• **Your task**:
What should come back is the data below, word for word, minus any picture.

Before-and-after change records
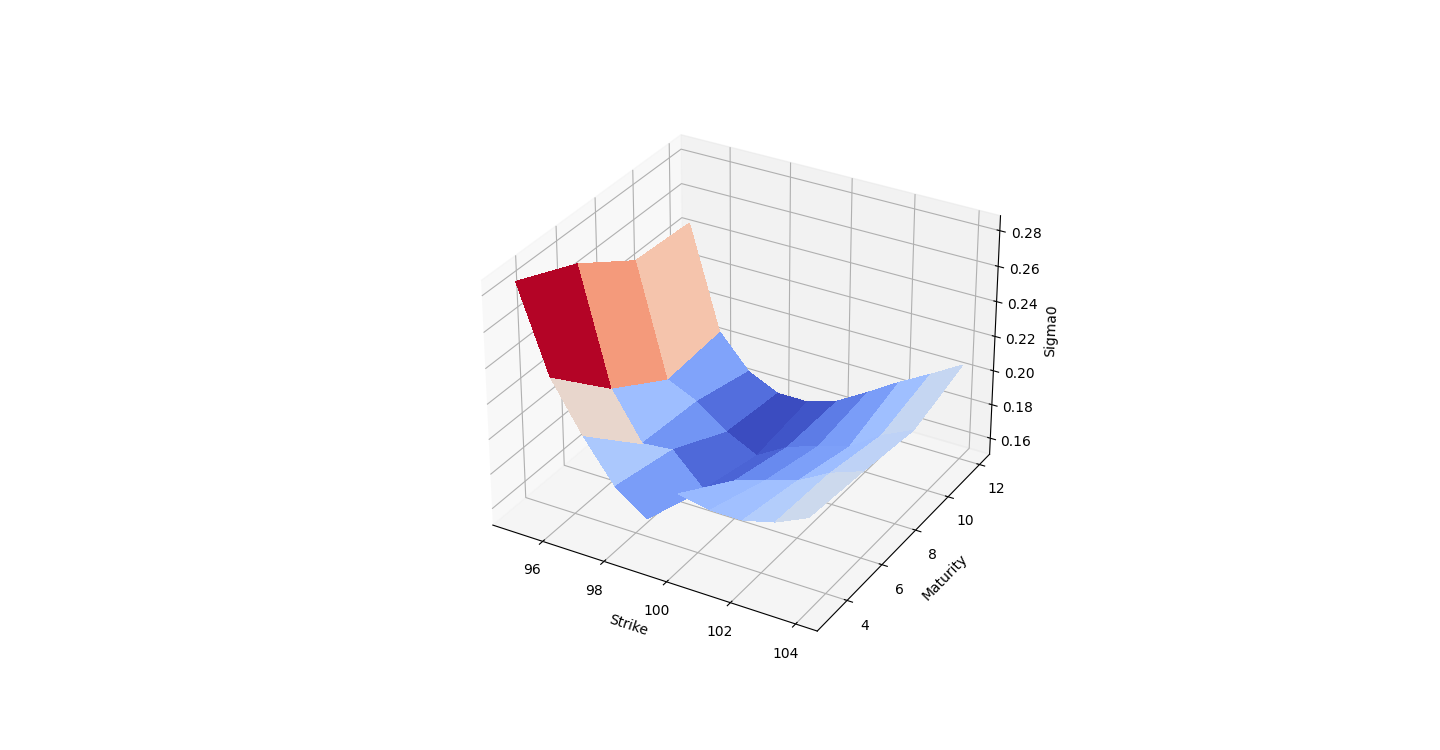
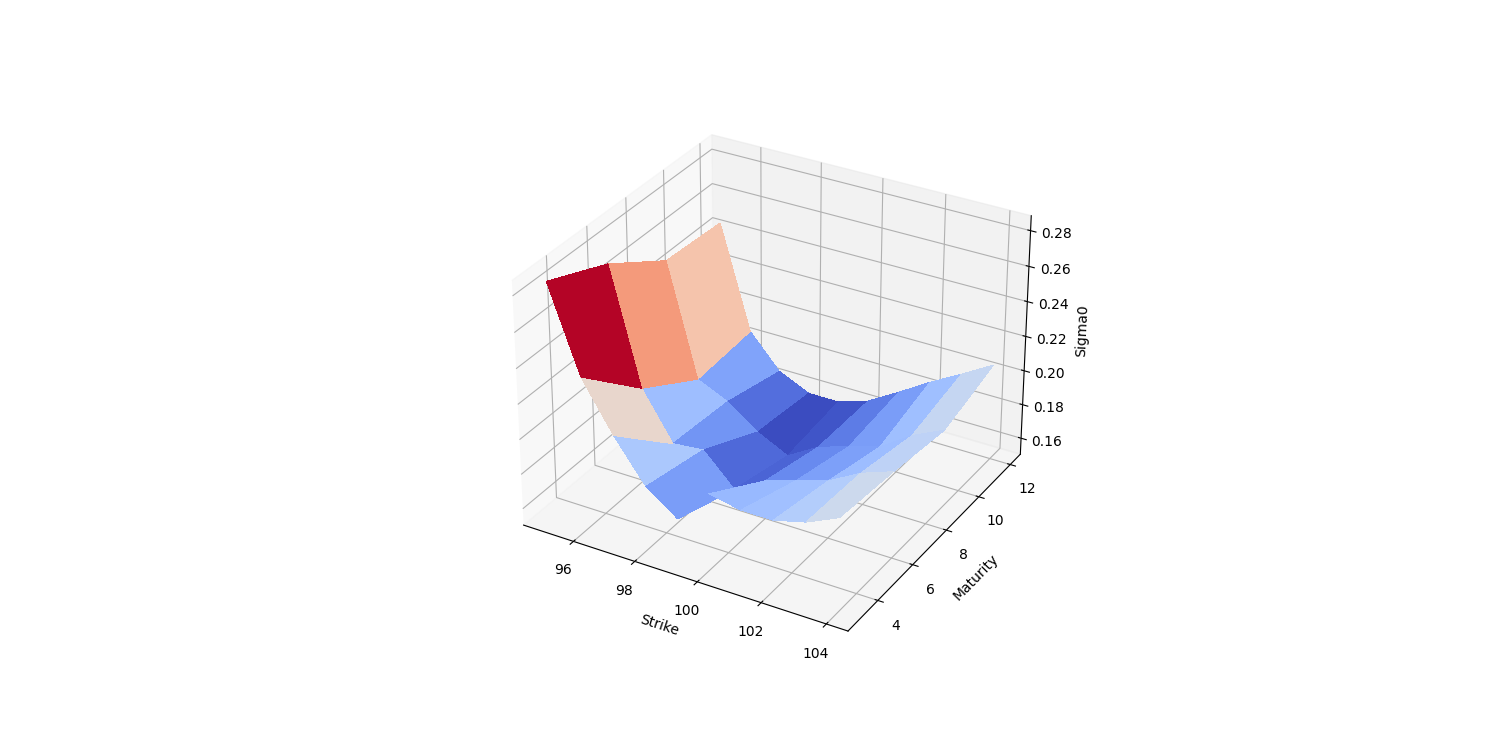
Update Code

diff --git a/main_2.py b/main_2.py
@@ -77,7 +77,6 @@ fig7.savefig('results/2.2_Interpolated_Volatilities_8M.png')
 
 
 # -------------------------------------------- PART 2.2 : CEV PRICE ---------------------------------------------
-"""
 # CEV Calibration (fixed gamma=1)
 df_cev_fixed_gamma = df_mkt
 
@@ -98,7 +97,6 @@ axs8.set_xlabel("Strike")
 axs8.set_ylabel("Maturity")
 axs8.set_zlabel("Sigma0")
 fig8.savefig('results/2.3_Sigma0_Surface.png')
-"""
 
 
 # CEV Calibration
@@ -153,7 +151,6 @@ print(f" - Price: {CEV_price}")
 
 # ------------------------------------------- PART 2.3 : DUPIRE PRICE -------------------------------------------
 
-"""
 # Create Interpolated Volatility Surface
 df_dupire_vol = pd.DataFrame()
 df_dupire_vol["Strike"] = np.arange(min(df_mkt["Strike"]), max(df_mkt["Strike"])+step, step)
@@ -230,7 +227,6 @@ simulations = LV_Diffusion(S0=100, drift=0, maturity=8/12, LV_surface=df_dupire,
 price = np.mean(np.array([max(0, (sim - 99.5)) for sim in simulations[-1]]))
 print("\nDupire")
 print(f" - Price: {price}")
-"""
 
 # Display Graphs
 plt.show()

• **Answer for this exercise**:
Update Code

diff --git a/main_2.py b/main_2.py
@@ -77,7 +77,6 @@ fig7.savefig('results/2.2_Interpolated_Volatilities_8M.png')
 
 
 # -------------------------------------------- PART 2.2 : CEV PRICE ---------------------------------------------
-"""
 # CEV Calibration (fixed gamma=1)
 df_cev_fixed_gamma = df_mkt
 
@@ -98,7 +97,6 @@ axs8.set_xlabel("Strike")
 axs8.set_ylabel("Maturity")
 axs8.set_zlabel("Sigma0")
 fig8.savefig('results/2.3_Sigma0_Surface.png')
-"""
 
 
 # CEV Calibration
@@ -153,7 +151,6 @@ print(f" - Price: {CEV_price}")
 
 # ------------------------------------------- PART 2.3 : DUPIRE PRICE -------------------------------------------
 
-"""
 # Create Interpolated Volatility Surface
 df_dupire_vol = pd.DataFrame()
 df_dupire_vol["Strike"] = np.arange(min(df_mkt["Strike"]), max(df_mkt["Strike"])+step, step)
@@ -230,7 +227,6 @@ simulations = LV_Diffusion(S0=100, drift=0, maturity=8/12, LV_surface=df_dupire,
 price = np.mean(np.array([max(0, (sim - 99.5)) for sim in simulations[-1]]))
 print("\nDupire")
 print(f" - Price: {price}")
-"""
 
 # Display Graphs
 plt.show()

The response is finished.